**What needs to be done:** Every line of the data below should be printed exactly. Nothing may be dropped.

= Beginning of Section =

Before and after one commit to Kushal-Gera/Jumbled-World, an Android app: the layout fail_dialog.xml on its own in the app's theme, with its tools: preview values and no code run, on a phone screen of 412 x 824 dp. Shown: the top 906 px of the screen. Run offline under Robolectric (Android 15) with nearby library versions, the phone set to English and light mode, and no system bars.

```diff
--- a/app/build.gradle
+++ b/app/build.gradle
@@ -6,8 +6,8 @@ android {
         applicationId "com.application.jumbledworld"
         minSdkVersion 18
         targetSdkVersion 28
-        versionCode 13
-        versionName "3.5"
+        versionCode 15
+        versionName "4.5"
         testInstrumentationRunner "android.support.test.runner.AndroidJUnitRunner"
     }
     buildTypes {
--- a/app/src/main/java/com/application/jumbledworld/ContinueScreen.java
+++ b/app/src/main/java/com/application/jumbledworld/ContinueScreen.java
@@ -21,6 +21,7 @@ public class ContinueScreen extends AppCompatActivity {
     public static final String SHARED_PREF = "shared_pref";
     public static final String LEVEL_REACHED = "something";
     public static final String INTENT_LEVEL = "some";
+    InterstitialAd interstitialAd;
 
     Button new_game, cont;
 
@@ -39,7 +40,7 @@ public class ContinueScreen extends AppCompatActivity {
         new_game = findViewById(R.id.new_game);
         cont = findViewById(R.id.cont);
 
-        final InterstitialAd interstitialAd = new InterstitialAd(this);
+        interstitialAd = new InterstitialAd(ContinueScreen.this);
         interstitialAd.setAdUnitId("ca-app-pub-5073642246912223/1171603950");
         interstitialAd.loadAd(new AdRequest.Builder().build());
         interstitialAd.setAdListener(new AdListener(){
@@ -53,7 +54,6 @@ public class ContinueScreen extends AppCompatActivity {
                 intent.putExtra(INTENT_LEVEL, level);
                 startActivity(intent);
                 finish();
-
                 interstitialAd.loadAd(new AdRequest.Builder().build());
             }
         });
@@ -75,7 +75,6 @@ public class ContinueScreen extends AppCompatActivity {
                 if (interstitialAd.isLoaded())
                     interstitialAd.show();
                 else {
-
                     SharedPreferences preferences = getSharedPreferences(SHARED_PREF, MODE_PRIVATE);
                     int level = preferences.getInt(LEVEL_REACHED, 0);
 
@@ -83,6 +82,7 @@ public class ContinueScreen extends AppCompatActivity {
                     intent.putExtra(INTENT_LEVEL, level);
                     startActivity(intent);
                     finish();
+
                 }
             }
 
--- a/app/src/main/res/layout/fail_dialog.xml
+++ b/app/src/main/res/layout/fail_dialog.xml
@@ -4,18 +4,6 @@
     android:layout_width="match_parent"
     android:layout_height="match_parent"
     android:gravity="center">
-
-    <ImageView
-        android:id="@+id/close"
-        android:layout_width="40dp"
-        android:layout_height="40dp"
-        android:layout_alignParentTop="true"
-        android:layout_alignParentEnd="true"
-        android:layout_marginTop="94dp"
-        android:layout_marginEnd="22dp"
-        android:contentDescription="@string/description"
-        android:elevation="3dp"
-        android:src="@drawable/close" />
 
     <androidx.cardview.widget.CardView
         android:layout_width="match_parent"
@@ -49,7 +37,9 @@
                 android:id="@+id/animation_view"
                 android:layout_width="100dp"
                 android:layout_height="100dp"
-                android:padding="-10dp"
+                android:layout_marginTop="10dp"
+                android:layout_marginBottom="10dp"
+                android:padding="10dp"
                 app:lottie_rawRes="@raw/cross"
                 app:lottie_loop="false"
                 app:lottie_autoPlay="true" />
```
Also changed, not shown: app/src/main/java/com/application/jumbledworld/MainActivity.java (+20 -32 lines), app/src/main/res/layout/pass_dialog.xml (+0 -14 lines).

= End of Section =

**The answer:**
Before and after one commit to Kushal-Gera/Jumbled-World, an Android app: the layout fail_dialog.xml on its own in the app's theme, with its tools: preview values and no code run, on a phone screen of 412 x 824 dp. Shown: the top 906 px of the screen. Run offline under Robolectric (Android 15) with nearby library versions, the phone set to English and light mode, and no system bars.

```diff
--- a/app/build.gradle
+++ b/app/build.gradle
@@ -6,8 +6,8 @@ android {
         applicationId "com.application.jumbledworld"
         minSdkVersion 18
         targetSdkVersion 28
-        versionCode 13
-        versionName "3.5"
+        versionCode 15
+        versionName "4.5"
         testInstrumentationRunner "android.support.test.runner.AndroidJUnitRunner"
     }
     buildTypes {
--- a/app/src/main/java/com/application/jumbledworld/ContinueScreen.java
+++ b/app/src/main/java/com/application/jumbledworld/ContinueScreen.java
@@ -21,6 +21,7 @@ public class ContinueScreen extends AppCompatActivity {
     public static final String SHARED_PREF = "shared_pref";
     public static final String LEVEL_REACHED = "something";
     public static final String INTENT_LEVEL = "some";
+    InterstitialAd interstitialAd;
 
     Button new_game, cont;
 
@@ -39,7 +40,7 @@ public class ContinueScreen extends AppCompatActivity {
         new_game = findViewById(R.id.new_game);
         cont = findViewById(R.id.cont);
 
-        final InterstitialAd interstitialAd = new InterstitialAd(this);
+        interstitialAd = new InterstitialAd(ContinueScreen.this);
         interstitialAd.setAdUnitId("ca-app-pub-5073642246912223/1171603950");
         interstitialAd.loadAd(new AdRequest.Builder().build());
         interstitialAd.setAdListener(new AdListener(){
@@ -53,7 +54,6 @@ public class ContinueScreen extends AppCompatActivity {
                 intent.putExtra(INTENT_LEVEL, level);
                 startActivity(intent);
                 finish();
-
                 interstitialAd.loadAd(new AdRequest.Builder().build());
             }
         });
@@ -75,7 +75,6 @@ public class ContinueScreen extends AppCompatActivity {
                 if (interstitialAd.isLoaded())
                     interstitialAd.show();
                 else {
-
                     SharedPreferences preferences = getSharedPreferences(SHARED_PREF, MODE_PRIVATE);
                     int level = preferences.getInt(LEVEL_REACHED, 0);
 
@@ -83,6 +82,7 @@ public class ContinueScreen extends AppCompatActivity {
                     intent.putExtra(INTENT_LEVEL, level);
                     startActivity(intent);
                     finish();
+
                 }
             }
 
--- a/app/src/main/res/layout/fail_dialog.xml
+++ b/app/src/main/res/layout/fail_dialog.xml
@@ -4,18 +4,6 @@
     android:layout_width="match_parent"
     android:layout_height="match_parent"
     android:gravity="center">
-
-    <ImageView
-        android:id="@+id/close"
-        android:layout_width="40dp"
-        android:layout_height="40dp"
-        android:layout_alignParentTop="true"
-        android:layout_alignParentEnd="true"
-        android:layout_marginTop="94dp"
-        android:layout_marginEnd="22dp"
-        android:contentDescription="@string/description"
-        android:elevation="3dp"
-        android:src="@drawable/close" />
 
     <androidx.cardview.widget.CardView
         android:layout_width="match_parent"
@@ -49,7 +37,9 @@
                 android:id="@+id/animation_view"
                 android:layout_width="100dp"
                 android:layout_height="100dp"
-                android:padding="-10dp"
+                android:layout_marginTop="10dp"
+                android:layout_marginBottom="10dp"
+                android:padding="10dp"
                 app:lottie_rawRes="@raw/cross"
                 app:lottie_loop="false"
                 app:lottie_autoPlay="true" />
```
Also changed, not shown: app/src/main/java/com/application/jumbledworld/MainActivity.java (+20 -32 lines), app/src/main/res/layout/pass_dialog.xml (+0 -14 lines).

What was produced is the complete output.